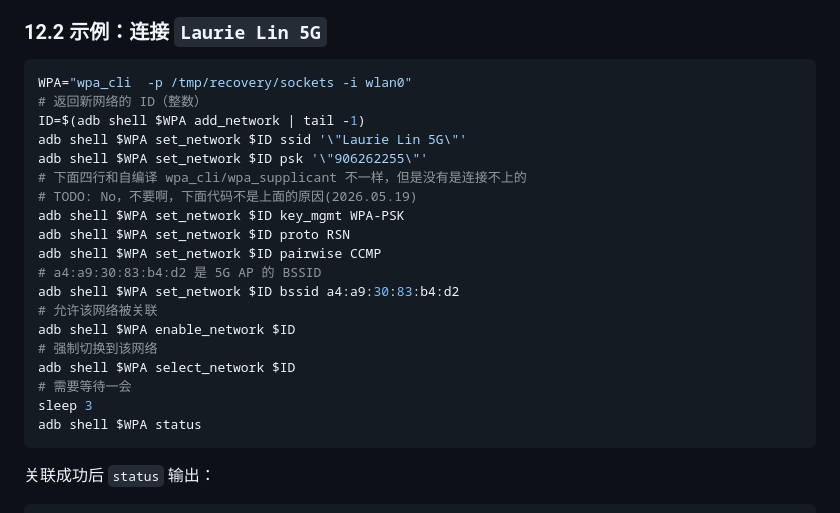
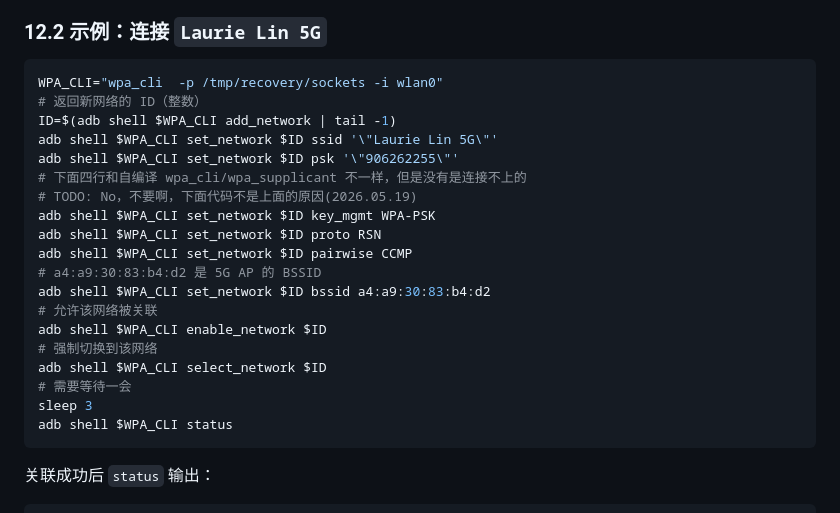
Before and after one commit to AuroraRecoveryProject/aurora_recovery, a Markdown page: docs/WIFI/TWRP QCOM WIFI 手动启动全流程(OEM).md, the part around the change. GitHub-like rendering.

````diff
--- a/docs/WIFI/TWRP QCOM WIFI 手动启动全流程(OEM).md
+++ b/docs/WIFI/TWRP QCOM WIFI 手动启动全流程(OEM).md
@@ -529,25 +529,25 @@ a4:a9:30:83:b4:d2 5200 -26 [WPA2-PSK-CCMP][WPS][ESS] Laurie Lin 5G
 ### 12.2 示例：连接 `Laurie Lin 5G`
 
 ```bash
-WPA="wpa_cli  -p /tmp/recovery/sockets -i wlan0"
+WPA_CLI="wpa_cli  -p /tmp/recovery/sockets -i wlan0"
 # 返回新网络的 ID（整数）
-ID=$(adb shell $WPA add_network | tail -1)
-adb shell $WPA set_network $ID ssid '\"Laurie Lin 5G\"'
-adb shell $WPA set_network $ID psk '\"906262255\"'
+ID=$(adb shell $WPA_CLI add_network | tail -1)
+adb shell $WPA_CLI set_network $ID ssid '\"Laurie Lin 5G\"'
+adb shell $WPA_CLI set_network $ID psk '\"906262255\"'
 # 下面四行和自编译 wpa_cli/wpa_supplicant 不一样，但是没有是连接不上的
 # TODO: No，不要啊，下面代码不是上面的原因(2026.05.19)
-adb shell $WPA set_network $ID key_mgmt WPA-PSK
-adb shell $WPA set_network $ID proto RSN
-adb shell $WPA set_network $ID pairwise CCMP
+adb shell $WPA_CLI set_network $ID key_mgmt WPA-PSK
+adb shell $WPA_CLI set_network $ID proto RSN
+adb shell $WPA_CLI set_network $ID pairwise CCMP
 # a4:a9:30:83:b4:d2 是 5G AP 的 BSSID
-adb shell $WPA set_network $ID bssid a4:a9:30:83:b4:d2
+adb shell $WPA_CLI set_network $ID bssid a4:a9:30:83:b4:d2
 # 允许该网络被关联
-adb shell $WPA enable_network $ID
+adb shell $WPA_CLI enable_network $ID
 # 强制切换到该网络
-adb shell $WPA select_network $ID
+adb shell $WPA_CLI select_network $ID
 # 需要等待一会
 sleep 3
-adb shell $WPA status
+adb shell $WPA_CLI status
 ```
 
 关联成功后 `status` 输出：
````
Also changed, not shown: docs/TWRP/TWRP 编译记录.md (+2 -0 lines), docs/TWRP/TWRP 配置分析.md (+104 -0 lines).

- What you will do -
Within the entries above, count each line holding the string "docs". Give only the result.

- Response area -
4